O.J. Simpson says he is going to hike The Appalachian Trail
Friday 19 July 109279 Shares
After being incarcerated 9 year of a possible 33 year sentence, Orenthal James Simpson, has been granted his parole and Is scheduled for release in October 2017 from Lovelock Correctional Center in Lovelock, Nevada.
According to sources at ABC affiliate KSAT 12, O.J. Simpson is considering hiking the Appalachian Trail.
When asked during a phone call interview orchestrated through Simpson legal team, O.J. was quoted as saying:
“I'm just so thankful. Nine years is a long time. At my age, in this stage of my life, after all I've accomplished, all I've been through, all that I've overcome, I know what I want and I know what I need. I've spent the last nine years thinking about doing something personal and spiritual. Where, I can disappear from the public eye and reconnect with my newly regained freedom. I'm going to hike The Appalachian Trail. I don't know much about it. But, I'm capable of doing anything.”
At this early stage of Simpson parole, there are no further details available. But, there will certainly be more to come.
Women no longer allowed to drive after 8 pm A new law will go into affect January 2019 prohibiting women from driving after 8 pm in most states. These states to include Missouri and Illinois. This decision comes after several years of studying reports of women drivers and also on crimes against them after 8 pm. Studies show that women are at greater risk in the darker hours. So if your a women and find yourself having to drive at night you will need to find a ride from a male or maybe call uber.
State record catfish caught near starved rock The biggest catfish on record 200 lbs was caught near starved rock. Matt. Mclaughlin . Said he watched Fred ruentner of Mendota Illinois . Fight it for 21/2 hrs before it wore out . Kevin from the lock and damn says he sees them grab turtles. And a rare bald eagle . Any ? May be directed to dnr. 815. 884 5387.
Giant Squid Washes Ashore on Lake Michigan Michigan DNR were called to Leland to the report of a giant squid which had washed ashore. Michigan DNR Marine Biologist Dr. Debra Polowotski arrived at Good Harbor Bay and confirmed the 21 foot-long giant squid to be a very rare fresh-water species of genus Architeuthis. “We thought they were already in Lake Erie, we had no idea they were in Lake Michigan. This is first time there’s been an actual specimen recovered, so this is very exciting”, she said.
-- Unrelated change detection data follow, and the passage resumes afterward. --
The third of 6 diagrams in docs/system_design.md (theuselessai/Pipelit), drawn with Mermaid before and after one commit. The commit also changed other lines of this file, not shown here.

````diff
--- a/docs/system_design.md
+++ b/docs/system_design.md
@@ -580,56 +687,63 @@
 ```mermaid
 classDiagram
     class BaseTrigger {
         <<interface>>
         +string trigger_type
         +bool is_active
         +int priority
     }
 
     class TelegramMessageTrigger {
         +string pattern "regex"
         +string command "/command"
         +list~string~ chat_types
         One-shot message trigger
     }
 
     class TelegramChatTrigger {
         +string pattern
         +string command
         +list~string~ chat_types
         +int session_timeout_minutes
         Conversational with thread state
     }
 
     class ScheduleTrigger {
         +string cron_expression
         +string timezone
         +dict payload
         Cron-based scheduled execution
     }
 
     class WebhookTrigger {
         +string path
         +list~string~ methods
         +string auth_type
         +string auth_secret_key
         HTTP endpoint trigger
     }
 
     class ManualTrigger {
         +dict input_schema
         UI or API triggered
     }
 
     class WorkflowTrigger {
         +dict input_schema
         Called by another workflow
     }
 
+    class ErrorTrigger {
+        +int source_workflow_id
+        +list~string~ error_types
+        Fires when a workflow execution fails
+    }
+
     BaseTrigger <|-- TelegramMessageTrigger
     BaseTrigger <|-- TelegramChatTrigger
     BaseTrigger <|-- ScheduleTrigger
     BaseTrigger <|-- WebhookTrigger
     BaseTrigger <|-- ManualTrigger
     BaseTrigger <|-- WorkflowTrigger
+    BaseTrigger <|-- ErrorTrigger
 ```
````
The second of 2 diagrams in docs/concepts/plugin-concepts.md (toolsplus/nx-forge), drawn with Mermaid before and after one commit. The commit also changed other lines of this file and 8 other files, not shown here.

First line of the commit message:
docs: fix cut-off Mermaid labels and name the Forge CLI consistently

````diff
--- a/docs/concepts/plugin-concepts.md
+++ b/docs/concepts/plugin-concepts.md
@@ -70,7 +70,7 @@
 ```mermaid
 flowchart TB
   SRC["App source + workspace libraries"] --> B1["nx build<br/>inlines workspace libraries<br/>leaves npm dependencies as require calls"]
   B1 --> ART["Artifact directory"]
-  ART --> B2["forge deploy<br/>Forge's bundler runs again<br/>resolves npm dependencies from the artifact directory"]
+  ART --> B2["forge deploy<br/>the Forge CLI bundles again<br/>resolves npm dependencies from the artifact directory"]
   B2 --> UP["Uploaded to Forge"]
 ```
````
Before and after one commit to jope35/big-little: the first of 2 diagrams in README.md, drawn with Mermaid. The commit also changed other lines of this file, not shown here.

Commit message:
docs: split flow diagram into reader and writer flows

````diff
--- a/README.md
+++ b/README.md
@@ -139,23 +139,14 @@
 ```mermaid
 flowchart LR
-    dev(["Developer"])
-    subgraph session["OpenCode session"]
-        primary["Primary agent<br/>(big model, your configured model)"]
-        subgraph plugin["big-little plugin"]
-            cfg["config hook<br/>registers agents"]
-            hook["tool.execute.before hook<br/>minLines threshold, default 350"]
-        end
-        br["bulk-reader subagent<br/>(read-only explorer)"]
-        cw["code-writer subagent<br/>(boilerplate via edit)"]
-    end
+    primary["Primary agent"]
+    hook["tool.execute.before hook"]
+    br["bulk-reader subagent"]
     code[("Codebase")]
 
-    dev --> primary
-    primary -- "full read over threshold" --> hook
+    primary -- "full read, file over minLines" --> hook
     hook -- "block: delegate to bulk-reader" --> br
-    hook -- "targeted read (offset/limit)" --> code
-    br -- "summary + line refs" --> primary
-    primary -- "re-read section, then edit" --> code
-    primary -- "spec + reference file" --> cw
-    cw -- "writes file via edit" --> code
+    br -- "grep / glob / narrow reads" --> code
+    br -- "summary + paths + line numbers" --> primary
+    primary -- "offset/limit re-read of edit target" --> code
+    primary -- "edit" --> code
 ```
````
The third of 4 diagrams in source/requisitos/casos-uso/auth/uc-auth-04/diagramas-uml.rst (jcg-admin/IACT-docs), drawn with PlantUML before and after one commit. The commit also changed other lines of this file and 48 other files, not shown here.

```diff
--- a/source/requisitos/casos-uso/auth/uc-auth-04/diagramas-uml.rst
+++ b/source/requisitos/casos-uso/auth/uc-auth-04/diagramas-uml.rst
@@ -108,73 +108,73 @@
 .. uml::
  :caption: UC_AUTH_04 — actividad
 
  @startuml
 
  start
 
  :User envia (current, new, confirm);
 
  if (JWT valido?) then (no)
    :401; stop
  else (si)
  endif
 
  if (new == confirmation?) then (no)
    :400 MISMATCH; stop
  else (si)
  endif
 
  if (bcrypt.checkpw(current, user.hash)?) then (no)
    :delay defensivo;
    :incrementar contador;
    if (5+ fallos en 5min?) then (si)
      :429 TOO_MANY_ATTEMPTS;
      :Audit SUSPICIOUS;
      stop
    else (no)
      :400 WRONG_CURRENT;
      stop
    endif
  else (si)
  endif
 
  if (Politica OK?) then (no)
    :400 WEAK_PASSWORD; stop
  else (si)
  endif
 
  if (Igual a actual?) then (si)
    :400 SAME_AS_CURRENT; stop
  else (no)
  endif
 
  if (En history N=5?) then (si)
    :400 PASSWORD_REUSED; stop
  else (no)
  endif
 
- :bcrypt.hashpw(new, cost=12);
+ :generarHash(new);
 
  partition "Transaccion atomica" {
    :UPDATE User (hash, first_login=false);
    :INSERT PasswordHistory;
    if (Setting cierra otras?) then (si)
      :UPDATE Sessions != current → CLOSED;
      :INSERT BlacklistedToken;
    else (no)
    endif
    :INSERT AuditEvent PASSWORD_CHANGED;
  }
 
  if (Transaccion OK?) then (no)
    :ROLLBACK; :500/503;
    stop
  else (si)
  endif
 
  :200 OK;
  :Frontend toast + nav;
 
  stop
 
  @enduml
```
It is believed that a few of the squid escaped from the Cleveland Sea World complex during the great Northeast blackout of 2003 when they were very young, and somehow made it into Lake Erie. According to Dr. Polowotski, the squid were kept contained in Lake Erie, as the Detroit River is too narrow and shallow for the squid to swim upstream. “They are intimidated by closed-in spaces. They need a lot of room. You have to remember that this is a very big animal”, she said. Dr. Polotwotski also confirmed that the squid is a female and further examination of the corpse indicated that it had recently laid eggs. “Hopefully the walleye can keep the tiny-giant squid population under control, else there is some cause for concern”, said Dr. Polowotski. “Boaters and swimmers really need to exercise some caution”. The animal was discovered by Bob Ritchie and his sister Jill, both of Romeo. “We were just, you know, taking an evening walk along the beach, heading out to the sandbar when we stumbled across it”, said Bob. “We were singing, drinking whiskey out of the bottle, not thinking about tomorrow. But something like this really does make you stop and think”, he said. DNR officials removed the animal from the beach and took it to an undisclosed location for further study.
New Laws in VA to Ban Hiding "painted rocks" in Public Spaces A new law goes into effect September 1st 2017 that will essentially make it a misdemeanor to paint rocks. Even more severe, if you are caught hiding "painted rocks" in public spaces you can be charged with a felony and face hefty fines or even jail time. Lauren Painter, a spokesman for the Virginia Public Health Organization states, "Painting and hiding rocks in and around the country is becoming an epidemic. At first it is just once or twice a week. Before you know it, you are skipping meals and staying awake until early in the morning painting." A former "rocker", who wishes to remain anonymous, told reporters that for her it started out as "...fun family activity. After only about a month, I was forgetting to feed my kids, not sleeping, and hiding the "best rocks" from friends and family. State health officials warn VA residence to contact their local law enforcement immediately or call 800-ROCKHLP if they know someone who has lost control because of the new craze.l, especially if there are children involved